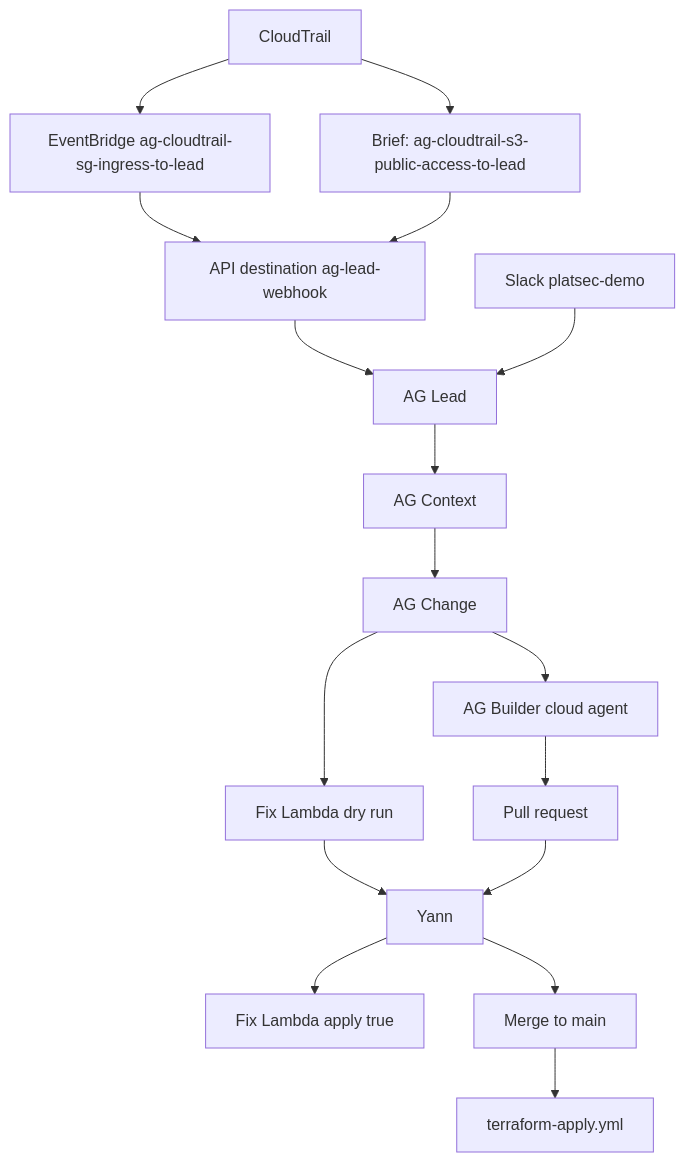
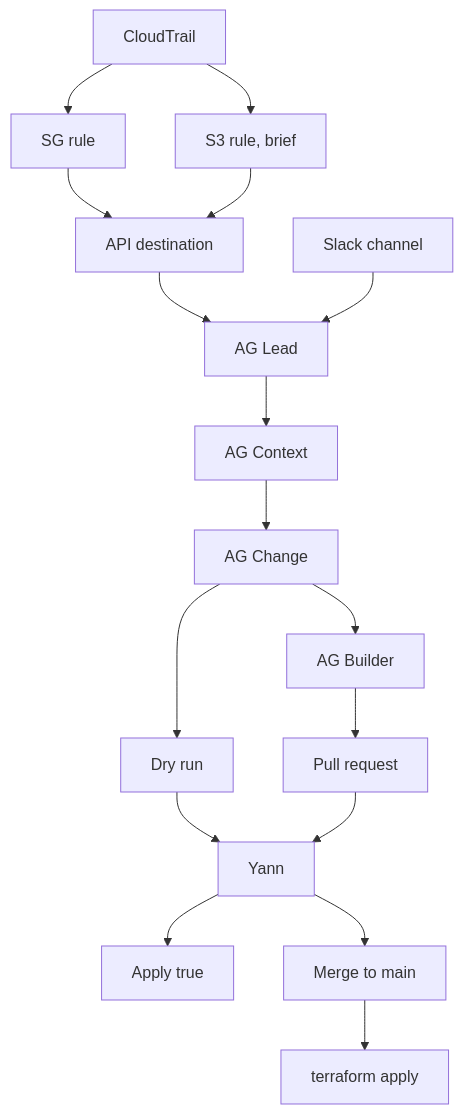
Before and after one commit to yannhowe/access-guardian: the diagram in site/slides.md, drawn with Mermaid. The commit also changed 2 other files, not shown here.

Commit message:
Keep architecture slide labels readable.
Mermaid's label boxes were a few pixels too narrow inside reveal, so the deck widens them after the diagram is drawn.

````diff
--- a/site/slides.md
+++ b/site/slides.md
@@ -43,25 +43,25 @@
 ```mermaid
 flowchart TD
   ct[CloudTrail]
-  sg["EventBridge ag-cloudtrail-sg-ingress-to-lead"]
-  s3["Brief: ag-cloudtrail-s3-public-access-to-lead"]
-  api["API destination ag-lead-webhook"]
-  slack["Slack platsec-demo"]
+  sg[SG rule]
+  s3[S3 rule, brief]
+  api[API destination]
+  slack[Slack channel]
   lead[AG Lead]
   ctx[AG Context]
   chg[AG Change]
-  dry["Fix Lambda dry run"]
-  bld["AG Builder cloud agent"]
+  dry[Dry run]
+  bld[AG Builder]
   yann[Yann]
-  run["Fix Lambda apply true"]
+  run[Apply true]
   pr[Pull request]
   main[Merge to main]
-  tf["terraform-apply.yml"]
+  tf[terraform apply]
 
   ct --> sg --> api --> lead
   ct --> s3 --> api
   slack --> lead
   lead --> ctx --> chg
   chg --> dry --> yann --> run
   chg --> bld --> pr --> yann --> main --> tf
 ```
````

---

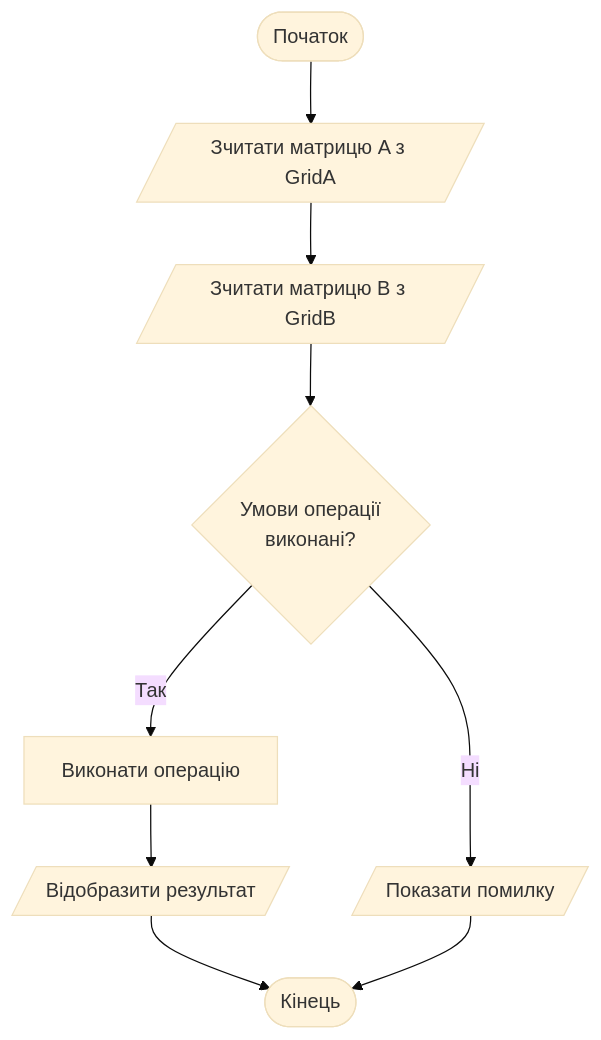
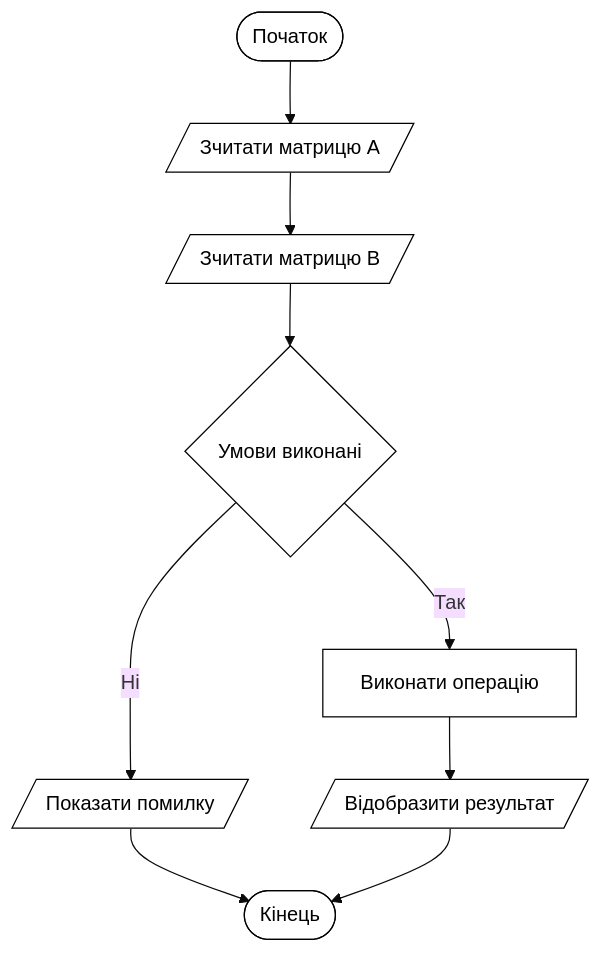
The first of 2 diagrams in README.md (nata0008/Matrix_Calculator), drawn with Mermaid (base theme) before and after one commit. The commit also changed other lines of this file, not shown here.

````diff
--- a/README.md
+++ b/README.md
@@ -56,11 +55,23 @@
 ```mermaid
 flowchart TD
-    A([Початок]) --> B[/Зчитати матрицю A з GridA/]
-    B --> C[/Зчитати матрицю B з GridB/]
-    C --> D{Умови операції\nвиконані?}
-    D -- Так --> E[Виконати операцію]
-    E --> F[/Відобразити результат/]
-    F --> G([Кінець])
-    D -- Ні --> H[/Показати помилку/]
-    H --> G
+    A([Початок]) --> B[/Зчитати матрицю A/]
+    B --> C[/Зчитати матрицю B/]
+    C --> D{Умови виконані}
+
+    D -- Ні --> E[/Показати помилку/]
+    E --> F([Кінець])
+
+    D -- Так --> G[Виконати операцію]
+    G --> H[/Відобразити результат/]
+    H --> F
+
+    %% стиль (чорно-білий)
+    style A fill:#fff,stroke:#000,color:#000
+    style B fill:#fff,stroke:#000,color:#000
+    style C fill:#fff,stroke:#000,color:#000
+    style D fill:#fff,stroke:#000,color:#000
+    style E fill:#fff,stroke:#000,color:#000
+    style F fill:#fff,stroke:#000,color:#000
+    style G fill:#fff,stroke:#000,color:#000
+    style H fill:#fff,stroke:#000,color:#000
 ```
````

WORK TO BE COMPLETED ▸
Give, as a single number, the count of lines in the material above that contain the string "lead".

SOLUTION ▸
7